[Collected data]
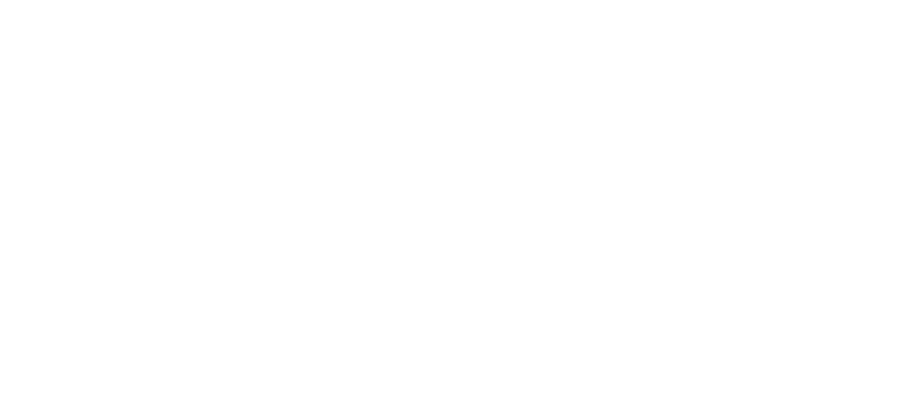
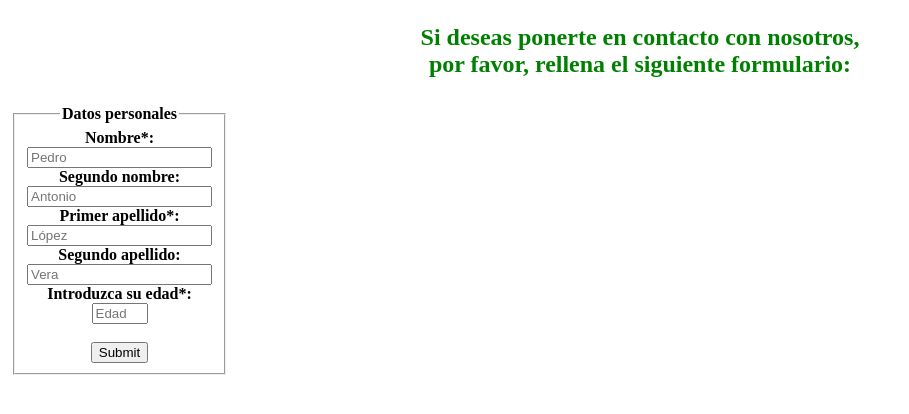
Before and after one commit to TatianaLB/practica-2, a plain HTML site: page docs/Formulario.html in a window 1280 px wide. Shown: the whole page, without its empty margins (0-909 px from the left). Drawn offline with Linux system fonts and the light colour scheme.

Commit message:
Añadiendo más partes de la práctica

```diff
--- a/docs/Formulario.html
+++ b/docs/Formulario.html
@@ -1,10 +1,41 @@
 <!DOCTYPE html>
 <html lang="en">
 <head>
-    <meta charset="UTF-8">
-    <title>Title</title>
+    <title>Formulario - INDITEX</title>
+    <meta charset="utf-8">
 </head>
 <body>
+<center>
+<h2><p style="color:green;">Si deseas ponerte en contacto con nosotros,<br>por favor, rellena el siguiente formulario:</p></h2>
+</center>
+
+<table>
+    <thead>
+        <th>
+
+        <form action="/your_backend_url" method="post" enctype="application/x-www-form-urlencoded">
+            <fieldset>
+                <legend>Datos personales</legend>
+                <label for="fname">Nombre*:</label><br>
+                <input type="text" id="fname" name="fname" required="required" placeholder="Pedro"><br>
+                <label for="fsecname">Segundo nombre:</label><br>
+                <input type="text" id="fsecname" name="fname" placeholder="Antonio"><br>
+                <label for="lname">Primer apellido*:</label><br>
+                <input type="text" id="lname" name="lname" required="required" placeholder="López"><br>
+                <label for="lsecname">Segundo apellido:</label><br>
+                <input type="text" id="lsecname" name="lname" placeholder="Vera"><br>
+                <label for="age">Introduzca su edad*: </label> <br>
+                <input type="number" id="age" value="" placeholder="Edad" required="required" min="18" max="70">
+                <br><br>
+                <input type="submit" value="Submit">
+            </fieldset>
+
+        </form>
+        </th>
+        <th>
+
+        </th>
+
 
 </body>
 </html>
```
Also changed, not shown: docs/Capital.html (+1 -1 lines), docs/Caracteristicas.html (+1 -1 lines), docs/Filiales.html (+1 -1 lines), docs/Mision.html (+1 -1 lines), docs/Sueldo.html (+1 -1 lines), 2 other files.
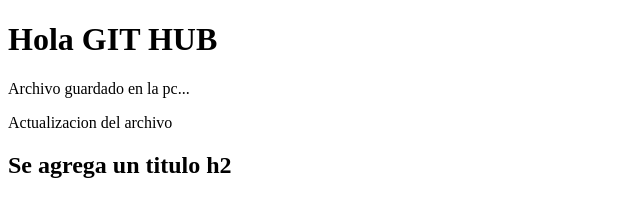
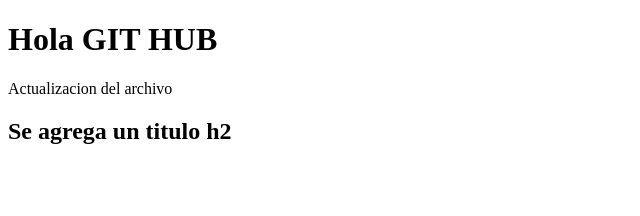
Before and after one commit to Isr43l/Hello-world, a plain HTML site: page index.html in a window 1280 px wide. Shown: the whole page, without its empty margins (0-640 px from the left). Drawn offline with Linux system fonts and the light colour scheme.

Commit message:
Se quita una linea

```diff
--- a/index.html
+++ b/index.html
@@ -6,7 +6,6 @@
 <body>
 	<h1>Hola GIT HUB</h1>
 
-	<p>Archivo guardado en la pc...</p>
 	<p>Actualizacion del archivo</p>
     <h2>Se agrega un titulo h2 </h2>
 
```
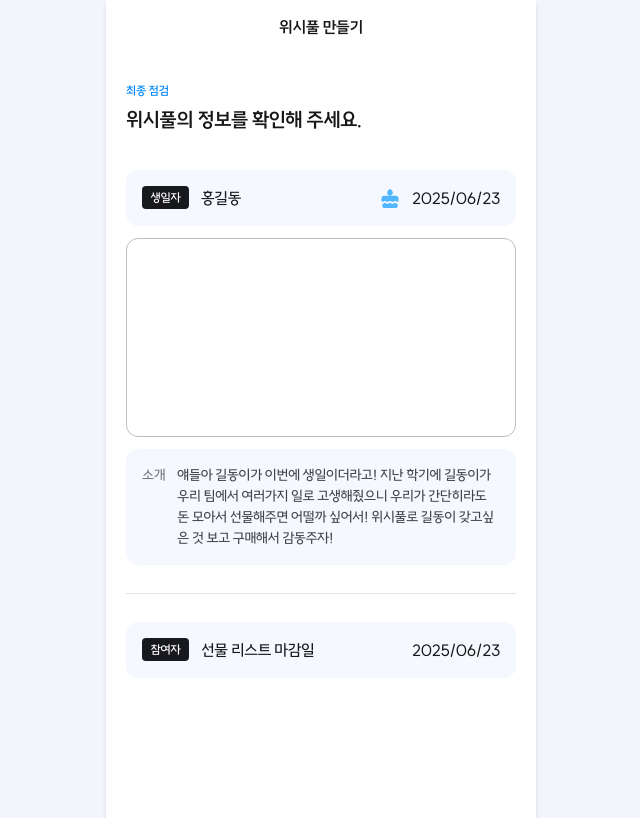
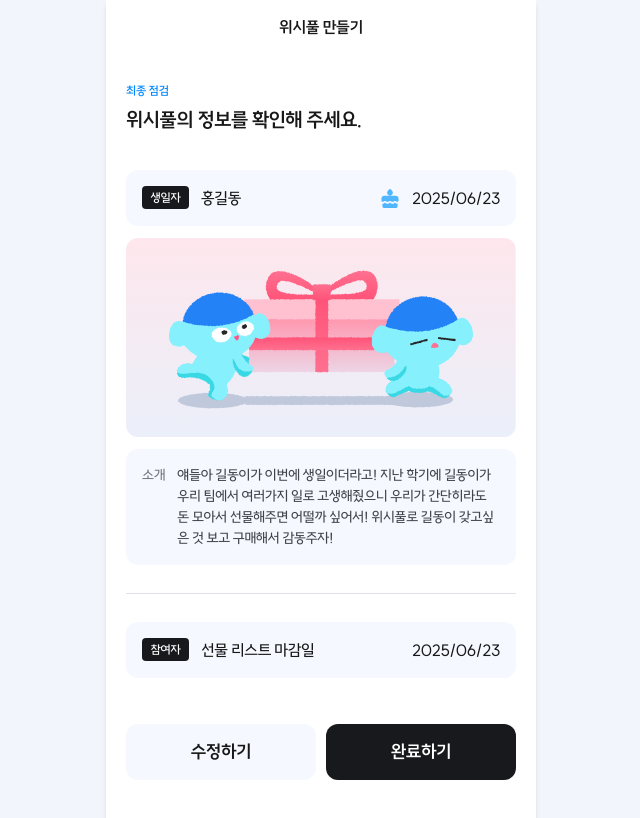
Before and after one commit to WishPool-dev/WishPool-FE, a Next.js app: page /wishpool/preview in a window 1280 px wide. Shown: the top 818 px of the page, without its empty margins (319-959 px from the left). Built offline with nearby package versions, Linux system fonts and the light colour scheme.

Commit message:
feat: 이미지 변경 (#41)

```diff
--- a/src/app/wishpool/preview/page.tsx
+++ b/src/app/wishpool/preview/page.tsx
@@ -1,7 +1,23 @@
+'use client';
+
+import { useRouter } from 'next/navigation';
+
+import Button from '@/components/common/Button';
 import Icon from '@/components/common/Icon';
 import UserTag from '@/components/ui/UserTag';
+import { PATH } from '@/constants/path';
 
 const PreviewPage = () => {
+  const router = useRouter();
+
+  const handleBack = () => {
+    router.back();
+  };
+
+  const handleComplete = () => {
+    router.push(PATH.WISHPOOL_SHARE);
+  };
+
   return (
     <section className="mt-[2.8rem] pb-[15rem]">
       <p className="caption1 text-blue-primary h-[1.8rem] max-w-[430px]">
@@ -21,9 +37,11 @@ const PreviewPage = () => {
         </span>
       </div>
 
-      <div className="mt-[1.2rem] h-[19.9rem] w-full rounded-[12px] border border-gray-400">
-        {/* 이미지 넣기 */}
-      </div>
+      <img
+        src="/images/wishpool-card.svg"
+        className="mt-[1.2rem] h-[19.9rem] w-full rounded-[12px] object-cover"
+        alt="이벤트 카드 이미지"
+      />
 
       <div className="bg-background-02 body2 mt-[1.2rem] inline-block w-full rounded-[12px] p-[1.6rem] break-words">
         <div className="flex flex-row gap-[1.2rem]">
@@ -45,6 +63,26 @@ const PreviewPage = () => {
         </span>
         <span>2025/06/23</span>
       </div>
+      <div className="fixed right-0 bottom-[2rem] left-0 mx-auto max-w-[43rem]">
+        <div className="flex justify-between gap-[1rem] px-[2rem]">
+          <Button
+            textColor="black"
+            backgroundColor="light"
+            textSize="sm"
+            onClick={handleBack}
+          >
+            수정하기
+          </Button>
+          <Button
+            textColor="white"
+            backgroundColor="dark"
+            textSize="sm"
+            onClick={handleComplete}
+          >
+            완료하기
+          </Button>
+        </div>
+      </div>
     </section>
   );
 };
```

▶ **EXERCISE REQUIREMENTS**
Within the data above, find the lines that contain the word "charset" and copy each of them.

▶ **TASK RESULT**
-    <meta charset="UTF-8">
+    <meta charset="utf-8">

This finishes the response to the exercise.